Wednesday, August 19, 2009

Malware growth beyond 30 million soon, 30.000 new threats a day...

I'm back from my vacation and during the last 3 weeks a lot of things happened:
Koobface got new tricks, Twitter went down, Induc the innovative file infector (Delphi) was found and three people were indicted for stealing 130 million credit cards and other data useful in identity theft. And I was interviewed 4 times on my first working day(VTM (TV), De Morgen, etc..)... However the more real problem comes from the ungoing threat of the creation of new malware. Malware threats have undergone many, many stages of evolution over the years. First it was DOS viruses, then macro viruses, then mass-mailers, then botnets, then Web threats… the only constants seem to be that these are growing both in number and in danger. Kaspersky Lab finds every day over 30.000 new samples. And it's not only us seeing this. Also has released their findings(see picture).

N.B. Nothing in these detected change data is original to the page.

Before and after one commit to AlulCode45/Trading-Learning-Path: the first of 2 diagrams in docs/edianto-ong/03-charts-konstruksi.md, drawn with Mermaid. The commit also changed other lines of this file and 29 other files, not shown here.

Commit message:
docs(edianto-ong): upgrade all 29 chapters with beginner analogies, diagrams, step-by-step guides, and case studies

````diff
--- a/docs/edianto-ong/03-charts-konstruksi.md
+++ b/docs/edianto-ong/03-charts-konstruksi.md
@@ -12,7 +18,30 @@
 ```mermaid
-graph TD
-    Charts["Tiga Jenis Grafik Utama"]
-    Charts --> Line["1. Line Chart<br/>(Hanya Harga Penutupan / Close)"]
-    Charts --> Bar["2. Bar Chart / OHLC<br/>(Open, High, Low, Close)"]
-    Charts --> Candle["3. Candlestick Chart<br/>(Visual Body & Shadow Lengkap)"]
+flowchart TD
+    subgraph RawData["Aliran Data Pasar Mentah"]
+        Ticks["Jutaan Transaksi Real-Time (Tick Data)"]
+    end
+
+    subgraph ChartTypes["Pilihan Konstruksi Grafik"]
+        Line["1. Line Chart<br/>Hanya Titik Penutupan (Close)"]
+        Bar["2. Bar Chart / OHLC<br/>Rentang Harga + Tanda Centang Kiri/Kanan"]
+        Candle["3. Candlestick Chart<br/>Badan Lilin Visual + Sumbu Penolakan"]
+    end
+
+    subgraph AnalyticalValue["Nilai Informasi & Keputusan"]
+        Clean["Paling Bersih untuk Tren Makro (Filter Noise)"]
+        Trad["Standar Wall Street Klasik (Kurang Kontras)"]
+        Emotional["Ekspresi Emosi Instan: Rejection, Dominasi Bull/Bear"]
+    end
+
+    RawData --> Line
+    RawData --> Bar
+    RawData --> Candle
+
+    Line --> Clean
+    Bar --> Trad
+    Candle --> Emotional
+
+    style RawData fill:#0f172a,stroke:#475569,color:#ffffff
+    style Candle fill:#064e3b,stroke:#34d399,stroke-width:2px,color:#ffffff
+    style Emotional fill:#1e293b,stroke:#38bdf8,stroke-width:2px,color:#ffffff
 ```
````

With more than a million new samples being seen every month, we are now reaching 30 million soon depending how you count the samples. That should clearly illustrate the scale of the malware threat. As the threat continues to grow, so will the system resources needed to protect users from it. How else can users cope up with this threat growth? In my years of experience managing malware signatures, I believe that the only way to go is in the cloud combined with some other new technologies like whitelisting and sandboxing. By using these combined technologies the security world can still cope with the large amount of malware growth combined with good performance. You can find all these new features within the new released Kaspersky Lab Internet Security Suite 2010.